> **PROBLEM DESCRIPTION**: Gather all lines with "test" from the records.

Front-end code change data
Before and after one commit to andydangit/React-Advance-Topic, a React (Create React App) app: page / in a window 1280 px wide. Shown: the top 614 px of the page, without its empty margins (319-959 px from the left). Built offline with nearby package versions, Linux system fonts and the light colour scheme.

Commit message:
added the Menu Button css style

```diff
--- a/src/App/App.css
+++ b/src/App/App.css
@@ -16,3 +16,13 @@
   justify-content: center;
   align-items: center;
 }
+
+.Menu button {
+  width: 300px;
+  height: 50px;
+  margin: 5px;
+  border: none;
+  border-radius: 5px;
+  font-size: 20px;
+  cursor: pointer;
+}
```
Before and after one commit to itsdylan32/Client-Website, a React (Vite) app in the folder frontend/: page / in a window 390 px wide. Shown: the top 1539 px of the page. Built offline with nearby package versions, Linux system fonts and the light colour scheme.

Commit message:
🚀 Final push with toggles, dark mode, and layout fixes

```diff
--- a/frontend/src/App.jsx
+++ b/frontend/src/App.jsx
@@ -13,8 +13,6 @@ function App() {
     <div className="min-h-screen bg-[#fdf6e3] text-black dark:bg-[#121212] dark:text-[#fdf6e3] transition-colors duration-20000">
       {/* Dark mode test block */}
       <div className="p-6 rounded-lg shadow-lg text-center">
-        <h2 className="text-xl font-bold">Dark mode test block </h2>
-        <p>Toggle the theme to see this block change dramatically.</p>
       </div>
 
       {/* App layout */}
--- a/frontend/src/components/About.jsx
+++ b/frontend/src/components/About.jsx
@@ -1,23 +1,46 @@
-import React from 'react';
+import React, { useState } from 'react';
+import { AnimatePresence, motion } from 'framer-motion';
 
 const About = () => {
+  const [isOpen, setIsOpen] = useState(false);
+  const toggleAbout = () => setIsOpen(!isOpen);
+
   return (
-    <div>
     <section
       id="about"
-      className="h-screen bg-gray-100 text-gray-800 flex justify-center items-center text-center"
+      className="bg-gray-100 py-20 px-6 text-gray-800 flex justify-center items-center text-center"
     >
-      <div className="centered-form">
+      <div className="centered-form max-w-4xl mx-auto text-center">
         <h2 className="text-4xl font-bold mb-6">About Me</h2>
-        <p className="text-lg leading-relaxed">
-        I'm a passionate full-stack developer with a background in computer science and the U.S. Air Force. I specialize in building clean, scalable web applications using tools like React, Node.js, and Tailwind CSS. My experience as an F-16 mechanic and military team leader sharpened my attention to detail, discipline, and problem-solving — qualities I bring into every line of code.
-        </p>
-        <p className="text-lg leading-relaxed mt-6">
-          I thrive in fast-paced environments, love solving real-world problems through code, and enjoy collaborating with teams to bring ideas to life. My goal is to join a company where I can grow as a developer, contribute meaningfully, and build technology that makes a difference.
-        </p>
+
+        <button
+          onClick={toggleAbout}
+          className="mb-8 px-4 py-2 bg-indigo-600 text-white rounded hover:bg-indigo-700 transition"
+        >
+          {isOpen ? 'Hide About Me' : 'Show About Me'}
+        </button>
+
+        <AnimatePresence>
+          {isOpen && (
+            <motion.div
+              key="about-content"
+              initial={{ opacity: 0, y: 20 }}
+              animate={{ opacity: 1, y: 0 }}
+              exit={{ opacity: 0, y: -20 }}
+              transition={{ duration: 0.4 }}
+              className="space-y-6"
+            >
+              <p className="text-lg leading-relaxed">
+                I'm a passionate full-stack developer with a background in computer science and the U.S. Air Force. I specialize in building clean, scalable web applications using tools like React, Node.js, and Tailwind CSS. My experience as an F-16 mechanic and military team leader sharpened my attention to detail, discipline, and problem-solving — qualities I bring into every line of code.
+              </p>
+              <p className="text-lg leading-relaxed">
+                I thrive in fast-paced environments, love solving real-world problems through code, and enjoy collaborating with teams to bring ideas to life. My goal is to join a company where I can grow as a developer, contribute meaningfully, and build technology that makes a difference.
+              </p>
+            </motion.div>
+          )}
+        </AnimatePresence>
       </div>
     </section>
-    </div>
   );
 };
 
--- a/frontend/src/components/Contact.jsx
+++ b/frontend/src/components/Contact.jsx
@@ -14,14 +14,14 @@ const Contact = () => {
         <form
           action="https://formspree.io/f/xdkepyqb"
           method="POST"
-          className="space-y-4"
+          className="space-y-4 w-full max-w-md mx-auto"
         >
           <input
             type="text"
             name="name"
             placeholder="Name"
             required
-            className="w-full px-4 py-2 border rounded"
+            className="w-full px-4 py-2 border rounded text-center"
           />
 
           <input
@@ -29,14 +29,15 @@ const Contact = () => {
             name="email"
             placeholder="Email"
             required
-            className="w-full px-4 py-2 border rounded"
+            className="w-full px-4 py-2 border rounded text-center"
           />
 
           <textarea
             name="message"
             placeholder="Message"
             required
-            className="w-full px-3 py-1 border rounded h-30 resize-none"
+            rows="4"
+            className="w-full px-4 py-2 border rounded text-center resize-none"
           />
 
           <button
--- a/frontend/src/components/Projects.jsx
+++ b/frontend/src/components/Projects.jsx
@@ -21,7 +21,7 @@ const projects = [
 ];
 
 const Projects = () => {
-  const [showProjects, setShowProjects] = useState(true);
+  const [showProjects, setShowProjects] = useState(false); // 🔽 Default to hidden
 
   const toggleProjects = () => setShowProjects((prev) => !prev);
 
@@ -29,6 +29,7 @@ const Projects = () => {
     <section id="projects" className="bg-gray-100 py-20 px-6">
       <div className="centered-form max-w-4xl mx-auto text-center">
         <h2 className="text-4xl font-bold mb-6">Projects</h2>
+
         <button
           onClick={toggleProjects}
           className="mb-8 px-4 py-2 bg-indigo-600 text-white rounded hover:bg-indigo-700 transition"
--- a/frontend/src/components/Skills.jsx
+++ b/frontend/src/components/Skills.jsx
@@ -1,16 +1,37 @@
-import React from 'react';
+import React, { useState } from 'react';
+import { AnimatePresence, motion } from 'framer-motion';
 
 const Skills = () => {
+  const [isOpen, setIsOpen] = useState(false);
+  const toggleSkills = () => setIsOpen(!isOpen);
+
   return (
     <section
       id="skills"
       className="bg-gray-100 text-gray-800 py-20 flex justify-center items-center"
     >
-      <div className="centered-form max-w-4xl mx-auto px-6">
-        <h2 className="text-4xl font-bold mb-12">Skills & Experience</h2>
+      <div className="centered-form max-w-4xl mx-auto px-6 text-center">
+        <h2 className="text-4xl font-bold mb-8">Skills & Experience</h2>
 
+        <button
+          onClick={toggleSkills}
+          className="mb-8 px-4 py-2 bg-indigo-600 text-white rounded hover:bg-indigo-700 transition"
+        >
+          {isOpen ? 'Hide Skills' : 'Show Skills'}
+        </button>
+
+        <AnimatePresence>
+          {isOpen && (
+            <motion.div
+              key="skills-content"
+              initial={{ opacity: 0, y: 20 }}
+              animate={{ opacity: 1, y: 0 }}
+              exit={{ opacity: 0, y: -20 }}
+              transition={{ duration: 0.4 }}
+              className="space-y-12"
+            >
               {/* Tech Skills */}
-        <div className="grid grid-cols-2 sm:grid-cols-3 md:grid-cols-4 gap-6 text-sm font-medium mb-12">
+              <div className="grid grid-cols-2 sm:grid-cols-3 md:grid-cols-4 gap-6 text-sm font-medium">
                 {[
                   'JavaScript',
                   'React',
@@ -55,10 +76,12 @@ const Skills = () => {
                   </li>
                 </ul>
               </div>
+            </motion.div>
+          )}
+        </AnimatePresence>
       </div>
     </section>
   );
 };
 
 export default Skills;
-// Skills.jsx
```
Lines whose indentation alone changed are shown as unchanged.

> **WRITTEN ANSWER**:
       {/* Dark mode test block */}
-        <h2 className="text-xl font-bold">Dark mode test block </h2>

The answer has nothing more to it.